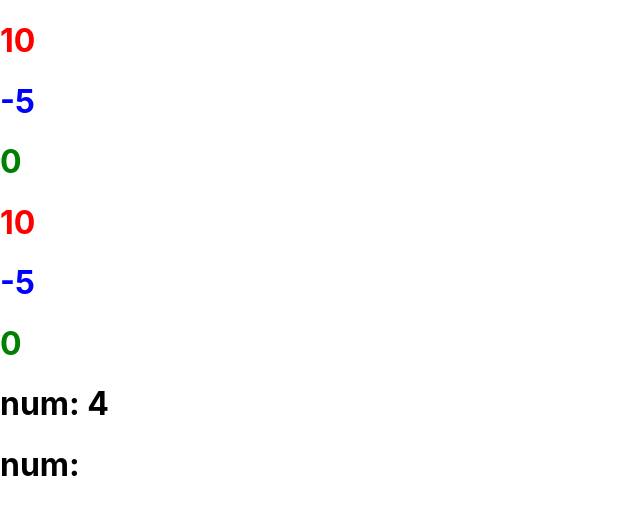
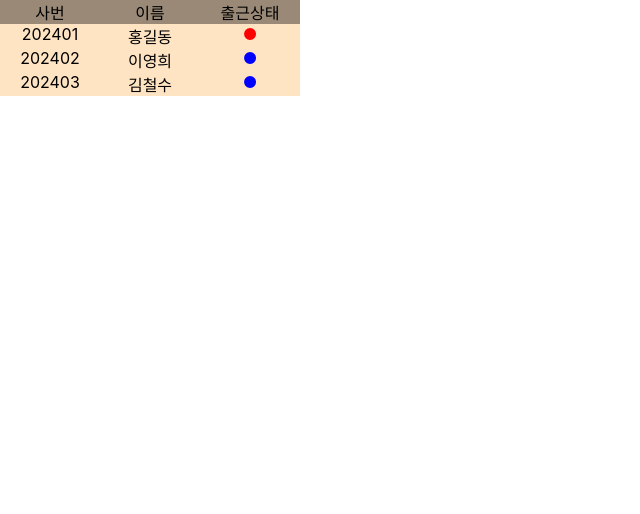
Before and after one commit to imwkdrh/react-20240709, a React (Create React App) app: page / in a window 1280 px wide. Shown: the top 514 px of the page, without its empty margins (0-640 px from the left). Built offline with nearby package versions, Linux system fonts and the light colour scheme.

Commit message:
2024-08-21 11:29

```diff
--- a/src/App.tsx
+++ b/src/App.tsx
@@ -5,6 +5,8 @@ import './App.css';
 import CurlyBraces, { TodoList } from './component/CurlyBraces';
 import Properties from './component_manage/Properties';
 import ConditionalRender from './component_manage/example/ConditionalRender';
+import Example2 from './component_manage/example/Example2';
+import ListRender from './component_manage/example/ListRender';
 
 function App() {
   return (
@@ -14,7 +16,9 @@ function App() {
       {/* <CurlyBraces /> */}
       {/* <TodoList /> */}
       {/* <Properties/> */}
-      <ConditionalRender/>
+      {/* <ConditionalRender/> */}
+      <Example2 />
+      {/* <ListRender/> */}
     </>
   );
 }
--- a/src/component_manage/example/ConditionalRender.tsx
+++ b/src/component_manage/example/ConditionalRender.tsx
@@ -46,7 +46,7 @@ function TreeTermComponent({ num }: Props) {
 function LogicComponent({ num }: Props) {
     // num이 짝수일 때만 렌더링
     return (
-        <h1>num: {(num % 2 == 0) && num} </h1>
+        <h1>num: {(num % 2 === 0) && num} </h1>
     )
 }
 
--- /dev/null
+++ b/src/component_manage/example/Example2.css
@@ -0,0 +1,20 @@
+.table{
+    width: 300px;
+    background-color: bisque;
+}
+
+.th{
+    display: flex;
+    background-color: rgba(0, 0, 0, 0.4);
+
+}
+
+.tr{
+    display: flex;
+
+}
+
+.td{
+    flex: 1;
+    text-align: center;
+}
--- /dev/null
+++ b/src/component_manage/example/Example2.tsx
@@ -0,0 +1,138 @@
+import React from 'react'
+import './Example2.css';
+
+
+interface TableRowProps {
+
+    employeeNumber: string;
+    employeeName: string;
+    workState: boolean;
+
+}
+
+function TableHeader() {
+    return (
+        <div className='th'>
+            <div className='td'>사번</div>
+            <div className='td'>이름</div>
+            <div className='td'>출근상태</div>
+        </div>
+    );
+}
+
+
+function TableRow({ employeeNumber, employeeName, workState }: TableRowProps) {
+
+    const color = workState ? 'blue' : 'red';
+
+    return (
+        <div className='tr'>
+            <div className='td'>{employeeNumber}</div>
+            <div className='td'>{employeeName}</div>
+            <div className='td' style={{ color }}>●</div>
+        </div>
+    );
+}
+
+interface TableDataTrProps {
+    type: 'tr';
+    employeeNumber: string;
+    employeeName: string;
+    workState: boolean;
+}
+interface TableDataThProps {
+    type: 'th';
+
+}
+
+function TableData(props: TableDataTrProps | TableDataThProps) {
+
+    const { type } = props;
+    if (type === 'th') {
+        return (
+            <div className='th'>
+                <div className='td'>사번</div>
+                <div className='td'>이름</div>
+                <div className='td'>출근상태</div>
+            </div>
+        );
+    }
+
+    const { employeeNumber, employeeName, workState } = props;
+    const color = workState ? 'blue' : 'red';
+
+    return (
+        <div className='tr'>
+            <div className='td'>{employeeNumber}</div>
+            <div className='td'>{employeeName}</div>
+            <div className='td' style={{ color }}>●</div>
+        </div>
+    )
+
+
+}
+
+export default function Example2() {
+
+    const employee1 = {
+
+        employeeNumber: '202401',
+        employeeName: '홍길동',
+        workState: false
+
+    };
+    const employee2 = {
+
+        employeeNumber: '202402',
+        employeeName: '이영희',
+        workState: true
+
+    };
+    const employee3 = {
+
+        employeeNumber: '202403',
+        employeeName: '김철수',
+        workState: true
+
+    };
+
+
+    const employees = [
+        {
+            employeeNumber: '202401',
+            employeeName: '홍길동',
+            workState: false
+        },
+        {
+            employeeNumber: '202402',
+            employeeName: '이영희',
+            workState: true
+        },
+        {
+            employeeNumber: '202403',
+            employeeName: '김철수',
+            workState: true
+
+        }
+    ]
+    return (
+
+        <div className='table'>
+
+            {/* <TableHeader />
+            <TableRow {...employee1} />
+            <TableRow {...employee2} />
+            <TableRow {...employee3} /> */}
+            {/* <TableData type='th' /> */}
+            {/* <TableData type='tr' {...employee1} />
+            <TableData type='tr' {...employee2} />
+            <TableData type='tr' {...employee3} /> */}
+            <TableHeader />
+
+            {employees.map((employee, index) => <TableRow key={index} {...employees[index]} /> )}
+
+
+
+        </div>
+    )
+}
--- /dev/null
+++ b/src/component_manage/example/ListRender.tsx
@@ -0,0 +1,42 @@
+import React from 'react';
+
+// 리스트 렌더링 :
+// - JSX 내부에서 반복적으로 렌더링하는 요소에 대하여 반복 처리하는 방법
+// - JSX 내부에서는 for, while 같은 반복 구문을 사용할 수 없음
+// - 리스트의 각종 메서드 활용
+
+export default function ListRender() {
+
+    const fruits = ['apple', 'banana', 'cacao'];
+
+    const listItems = fruits.map((item, index) => <h3 key={index}>{item}</h3>)
+    // listItems = [<h3>apple</h3>, <h3>banana</h3>, <h3>cacao</h3>]
+
+    // 특정 횟수만큼 반복 렌더링 방법
+    const counts: number[] = [];
+    for (let count = 0; count < 10; count++) {
+        counts.push(count);
+    }
+
+    const counts2 = new Array(3).fill('대충채움'); // key 못씀
+
+    // 특정 조건에 따라 반복 렌더링 방법
+    const employees = [
+        { name: "홍길동", department: '재무' },
+        { name: "이영희", department: '영업' },
+        { name: "김철수", department: '재무' },
+        { name: "이성계", department: '개발' },
+    ]
+
+    const fiEmployees = employees.filter(item => item.department === '재무');
+    // fiEmployees = [{name: '홍길동', department: '재무'}, {name: '김철수', department: '재무']
+
+    return (
+        <div>
+            {listItems}
+            {counts.map(item => <h5 key={item}>반복작업</h5>)}
+            {counts2.map(item => <h6 key={item}>{item}</h6>)}
+            {fiEmployees.map((item, index) => <h4 key={index}>{ `이름 : ${item.name} | 부서 : ${item.department}`}</h4>)}
+        </div>
+    )
+}
```
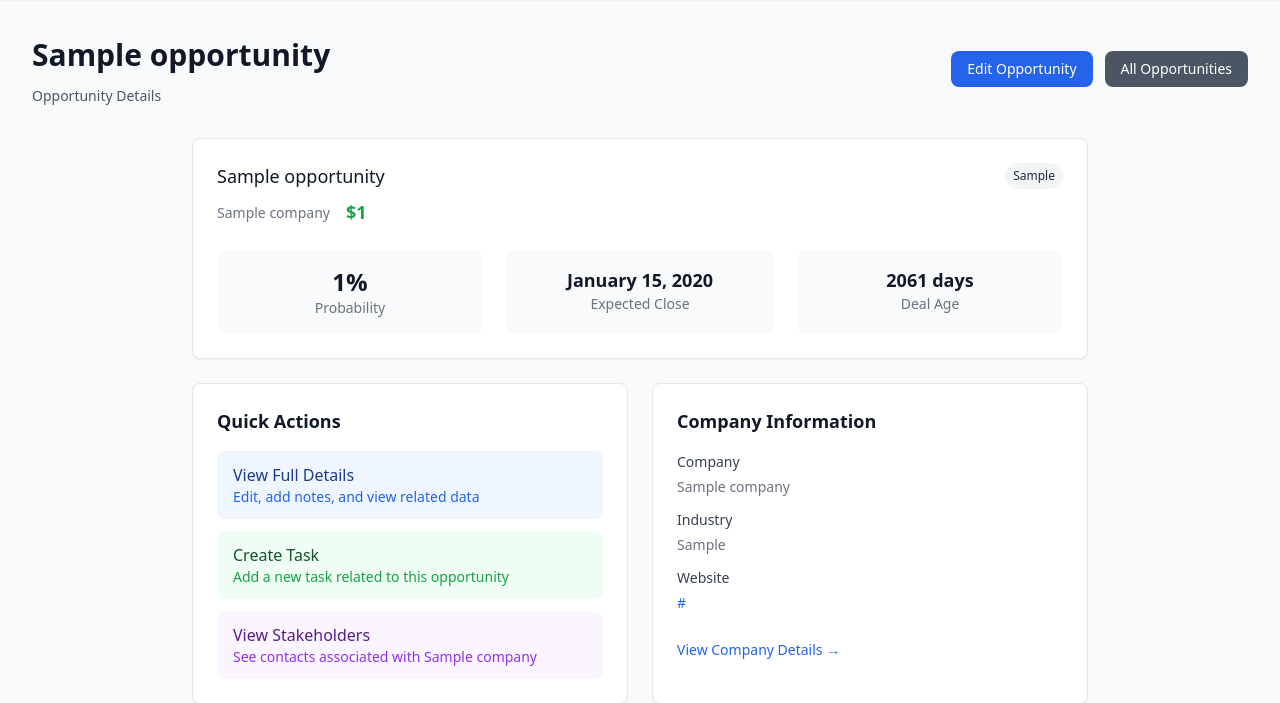
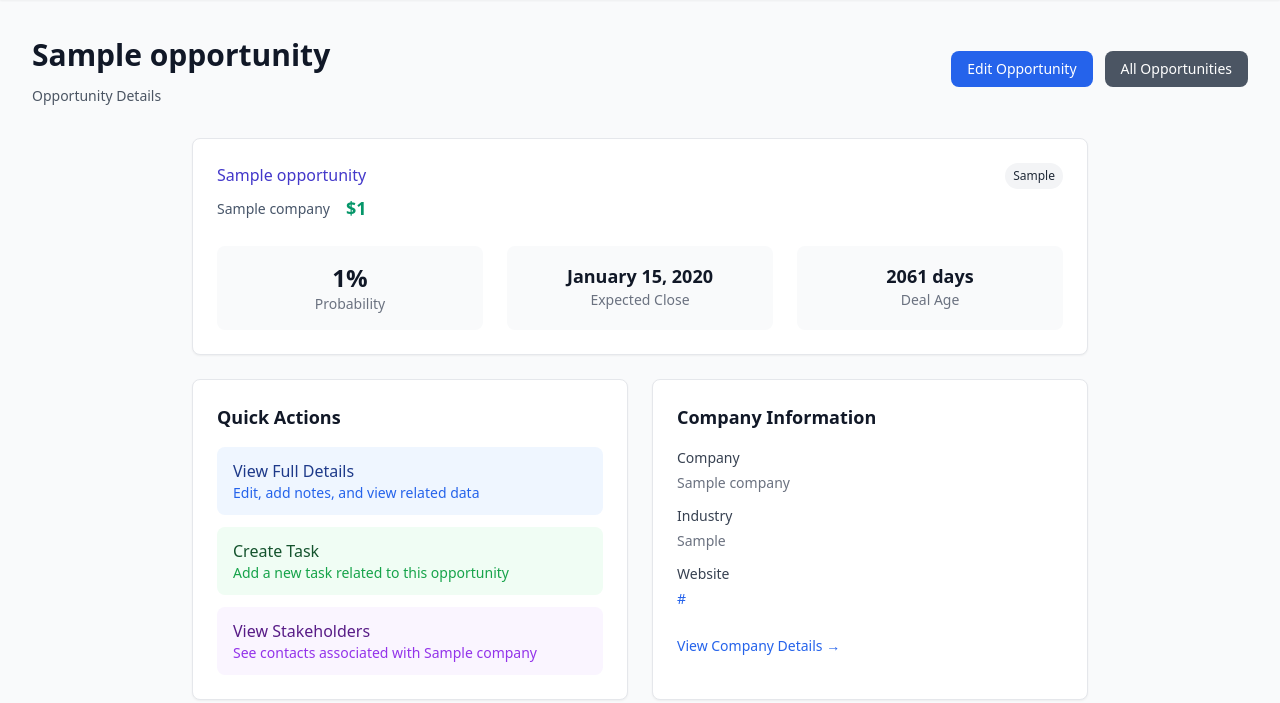
Before and after one commit to OzNetNerd/crm, a Flask app: page /opportunities/1 in a window 1280 px wide. Shown: the part 65-768 px from the top of the page. Run offline with Flask 3, Linux system fonts and the light colour scheme; tables that the repository leaves empty hold one stand-in row (values such as "Sample post"); parts of the project's set-up code (start-up, migrations or seed data) failed here and were passed over; some libraries are stand-ins or nearby versions.

Commit message:
feat: implement consistent entity styling across CRM application
- Add entity-specific CSS classes: text-company-name, text-stakeholder-name, text-opportunity-name
- Apply consistent color coding: slate-600 for companies, gray-700 for stakeholders, indigo-600 for opportunities
- Update task cards with distinct entity styling while preserving text-deal-amount-lg text-success for amounts
- Standardize opportunity cards, contact cards, and dashboard components with new styling system
- Enhance list_section macro to support HTML rendering with |safe filter for styled content
- Maintain text-title-primary for separators to preserve visual hierarchy

Date: 07-09-25-00h-45m-23s
Session: /home/will/.claude/projects/-home-will-code-crm--worktrees-headings/b50df480-4499-45e2-967e-6a64cb580235.jsonl

```diff
--- a/app/static/css/components.css
+++ b/app/static/css/components.css
@@ -9,6 +9,20 @@
     white-space: nowrap;
     overflow: hidden;
     text-overflow: ellipsis; /* truncate */
+}
+
+/* Entity-specific styling for consistent color coding */
+.text-company-name {
+    color: #475569; /* slate-600 - professional blue-gray for companies */
+    font-weight: 500; /* font-medium */
+}
+.text-stakeholder-name {
+    color: #374151; /* gray-700 - warm charcoal for stakeholders/contacts */
+    font-weight: 500; /* font-medium */
+}
+.text-opportunity-name {
+    color: #4338ca; /* indigo-600 - rich indigo for opportunities */
+    font-weight: 500; /* font-medium */
 }
 
 /* Deal amount styling - matches heading size */
--- a/app/templates/companies/index.html
+++ b/app/templates/companies/index.html
@@ -46,7 +46,7 @@
     {% for company in companies %}
         <div class="card-padded-lg hover:shadow-md transition-shadow">
             <div class="flex items-start justify-between mb-4">
-                <h3 class="text-section-title">{{ company.name }}</h3>
+                <h3 class="text-company-name text-lg font-semibold">{{ company.name }}</h3>
                 {{ action_button('openCompanyModal(' + company.id|string + ')', '⋯', 'text-link-subtle') }}
             </div>
 
--- a/app/templates/components/contact_card.html
+++ b/app/templates/components/contact_card.html
@@ -28,14 +28,14 @@
             </div>
             <div class="ml-4 flex-grow">
                 <div class="flex items-center space-x-2">
-                    <div class="text-name">{{ contact.name }}</div>
+                    <div class="text-stakeholder-name">{{ contact.name }}</div>
                     {{ contact_info_badge(contact, 'ml-2') }}
                 </div>
                 <div class="text-secondary">
                     {% if contact.role %}{{ contact.role }} • {% endif %}
                     <span class="text-link-interactive"
                           onclick="event.stopPropagation(); openCompanyDetailModal({{ contact.company.id }})">
-                        {{ contact.company.name }}
+                        <span class="text-company-name">{{ contact.company.name }}</span>
                     </span>
                 </div>
                 {{ standard_card_metadata(contact, {'entity_type': 'contact', 'include_opportunities': true}) }}
--- a/app/templates/components/list_section.html
+++ b/app/templates/components/list_section.html
@@ -62,8 +62,8 @@
 
   <div class="flex items-center justify-between bg-white p-3 rounded border {{ additional_classes }}">
     <div>
-      <div class="text-label-primary">{{ title }}</div>
-      <div class="text-metadata">{{ subtitle }}</div>
+      <div class="text-label-primary">{{ title|safe }}</div>
+      <div class="text-metadata">{{ subtitle|safe }}</div>
     </div>
     <span class="inline-flex items-center px-2 py-1 rounded-full text-xs font-medium {{ badge_class }}">
       {{ badge_text }}
--- a/app/templates/components/opportunity_card.html
+++ b/app/templates/components/opportunity_card.html
@@ -16,10 +16,10 @@
                                 'orange' if opportunity.stage == 'negotiation' else
                                 'gray' %}
             {{ status_badge(opportunity.stage, stage_color) }}
-            <h3 class="text-title-primary">{{ opportunity.name }}</h3>
+            <h3 class="text-opportunity-name">{{ opportunity.name }}</h3>
 
             {% if opportunity.value %}
-                <div class="text-lg font-semibold text-green-600">
+                <div class="text-deal-amount-lg text-success">
                     ${{ "{:,.0f}".format(opportunity.value) }}
                 </div>
             {% endif %}
@@ -29,7 +29,7 @@
     <!-- Company and probability info -->
     <div class="mb-2">
         <div class="flex items-center space-x-4 text-secondary">
-            <span class="font-medium">{{ opportunity.company.name }}</span>
+            <span class="text-company-name">{{ opportunity.company.name }}</span>
 
             {% if opportunity.probability %}
                 <span class="flex items-center">
--- a/app/templates/components/task_card.html
+++ b/app/templates/components/task_card.html
@@ -154,17 +154,17 @@
                 {% if task.company_name or task.entity_name or task.stakeholder_opportunity_name or task.stakeholder_opportunity_value %}
                     <div class="flex items-center flex-wrap gap-x-2">
                         {% if task.company_name %}
-                            <span class="text-title-primary">{{ task.company_name }}</span>
+                            <span class="text-company-name">{{ task.company_name }}</span>
                         {% endif %}
 
                         {% if task.entity_name and task.entity_name != task.company_name %}
                             {% if task.company_name %}<span class="text-title-primary">•</span>{% endif %}
-                            <span class="text-title-primary">{{ task.entity_name }}</span>
+                            <span class="text-stakeholder-name">{{ task.entity_name }}</span>
                         {% endif %}
 
                         {% if task.stakeholder_opportunity_name %}
                             {% if task.company_name or task.entity_name %}<span class="text-title-primary">•</span>{% endif %}
-                            <span class="text-title-primary">{{ task.stakeholder_opportunity_name }}</span>
+                            <span class="text-opportunity-name">{{ task.stakeholder_opportunity_name }}</span>
                         {% endif %}
 
                         {% if task.stakeholder_opportunity_value %}
--- a/app/templates/dashboard/index.html
+++ b/app/templates/dashboard/index.html
@@ -144,8 +144,8 @@
         {% call list_section('Recent Opportunities', href='/opportunities/') %}
             {% for opp in recent_opportunities %}
                 {{ simple_list_item(
-                    title=opp.name,
-                    subtitle=opp.company.name + ' • $' + "{:,.0f}".format(opp.value or 0),
+                    title='<span class="text-opportunity-name">' + opp.name + '</span>',
+                    subtitle='<span class="text-company-name">' + opp.company.name + '</span> • <span class="text-deal-amount-lg text-success">$' + "{:,.0f}".format(opp.value or 0) + '</span>',
                     badge_text=opp.stage|title,
                     badge_color='green' if opp.stage == 'prospect' else 'blue' if opp.stage == 'qualified' else 'yellow' if opp.stage == 'proposal' else 'orange' if opp.stage == 'negotiation' else 'gray'
                 ) }}
--- a/app/templates/opportunities/detail.html
+++ b/app/templates/opportunities/detail.html
@@ -28,11 +28,11 @@
     <div class="card p-6 mb-6">
         <div class="flex items-start justify-between mb-6">
             <div>
-                <h2 class="text-title-primary mb-2">{{ opportunity.name }}</h2>
+                <h2 class="text-opportunity-name mb-2">{{ opportunity.name }}</h2>
                 <div class="flex items-center space-x-4 text-secondary">
-                    <span class="font-medium">{{ opportunity.company.name }}</span>
+                    <span class="text-company-name">{{ opportunity.company.name }}</span>
                     {% if opportunity.value %}
-                        <span class="text-lg font-semibold text-green-600">
+                        <span class="text-deal-amount-lg text-success">
                             ${{ "{:,.0f}".format(opportunity.value) }}
                         </span>
                     {% endif %}
```
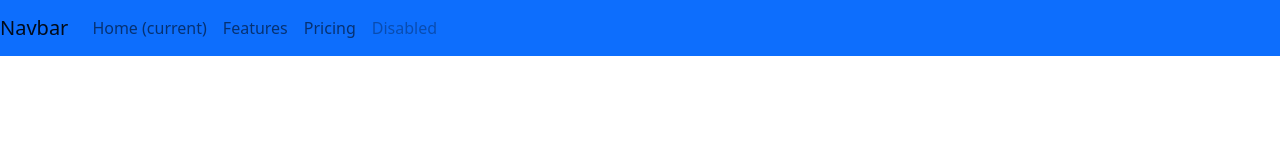
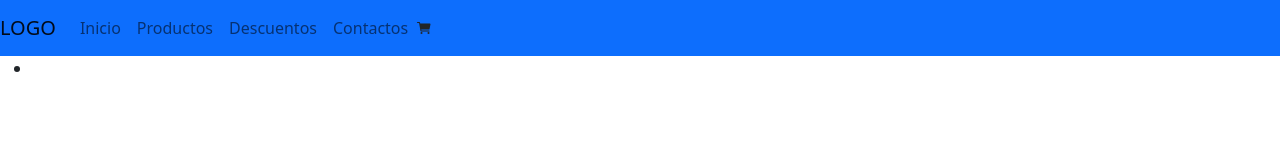
Before and after one commit to Ivo-w/react_proyecto_woinarowski, a React (Create React App) app: page / in a window 1280 px wide. Shown: the top 160 px of the page. Built offline with nearby package versions, Linux system fonts and the light colour scheme.

Commit message:
Nav, list - desafio

```diff
--- a/public/index.html
+++ b/public/index.html
@@ -38,6 +38,9 @@
 
       To begin the development, run `npm start` or `yarn start`.
       To create a production bundle, use `npm run build` or `yarn build`.
+
     -->
+    <script type="module" src="https://unpkg.com/ionicons@5.5.2/dist/ionicons/ionicons.esm.js"></script>
+<script nomodule src="https://unpkg.com/ionicons@5.5.2/dist/ionicons/ionicons.js"></script>
   </body>
 </html>
--- a/src/App.css
+++ b/src/App.css
@@ -36,3 +36,7 @@
     transform: rotate(360deg);
   }
 }
+.cart-Style{
+  height: 20px;
+  width: 100%;
+}
--- a/src/App.js
+++ b/src/App.js
@@ -2,12 +2,13 @@ import React from "react";
 import './App.css';
 import NavBar from './NavBar';
 import 'bootstrap/dist/css/bootstrap.min.css';
-
+import ItemListContainer from "./ItemListContainer"
 
 function App() {
   return (
     <>
     <NavBar />
+    <ItemListContainer />
     </>
   );
 }
--- /dev/null
+++ b/src/CartWidget.js
@@ -0,0 +1,12 @@
+import React from "react";
+
+function CartWidget () {
+	return (
+		<>
+		<div class= "cart-Style">
+		<ion-icon name="cart"> </ion-icon>
+		</div>
+		</>
+		)
+}
+export default CartWidget;
--- /dev/null
+++ b/src/ItemListContainer.js
@@ -0,0 +1,20 @@
+import React from "react";
+
+function ItemListContainer () {
+	return (
+	<>
+	<div>
+	 <ul>
+	  <li></li>
+	 </ul>
+	</div>
+	</>
+	);
+  }
+
+/*
+ItemListContainer.defaultProps = {
+	nombre = 'Coder'
+};*/
+
+export default ItemListContainer;
--- a/src/NavBar.js
+++ b/src/NavBar.js
@@ -1,30 +1,31 @@
 import React from "react";
 import 'bootstrap/dist/css/bootstrap.min.css';
-
+import CartWidget from './CartWidget';
 
 function NavBar () {
 	return (
 	<>
 	<nav class="navbar navbar-expand-lg navbar-light bg-primary">
-		  	<a class="navbar-brand" href="#">Navbar</a>
+		  	<a class="navbar-brand" href="#">LOGO</a>
 		  	<button class="navbar-toggler" type="button" data-toggle="collapse" data-target="#navbarNav" aria-controls="navbarNav" aria-expanded="false" aria-label="Toggle navigation">
 		    <span class="navbar-toggler-icon"></span>
 		  	</button>
 	  	<div class="collapse navbar-collapse" id="navbarNav">
 		    <ul class="navbar-nav">
 		      <li class="nav-item active">
-		        <a class="nav-link" href="#">Home <span class="sr-only">(current)</span></a>
+		        <a class="nav-link" href="#">Inicio <span class="sr-only"></span></a>
 		      </li>
 		      <li class="nav-item">
-		        <a class="nav-link" href="#">Features</a>
+		        <a class="nav-link" href="#">Productos</a>
 		      </li>
 		      <li class="nav-item">
-		        <a class="nav-link" href="#">Pricing</a>
+		        <a class="nav-link" href="#">Descuentos</a>
 		      </li>
 		      <li class="nav-item">
-		        <a class="nav-link disabled">Disabled</a>
+		        <a class="nav-link ">Contactos</a>
 		      </li>
 		    </ul>
+		    <CartWidget />
 	  	</div>
 	</nav>
 	</>
```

※ ※ ※

§ TASK STATEMENT:
Which lines of the data include the string "endif"? Copy each of them.

§ EXERCISE SOLUTION:
                     {% if contact.role %}{{ contact.role }} • {% endif %}
             {% endif %}
                         {% endif %}
                             {% if task.company_name %}<span class="text-title-primary">•</span>{% endif %}
                         {% endif %}
                             {% if task.company_name or task.entity_name %}<span class="text-title-primary">•</span>{% endif %}
                         {% endif %}
                     {% endif %}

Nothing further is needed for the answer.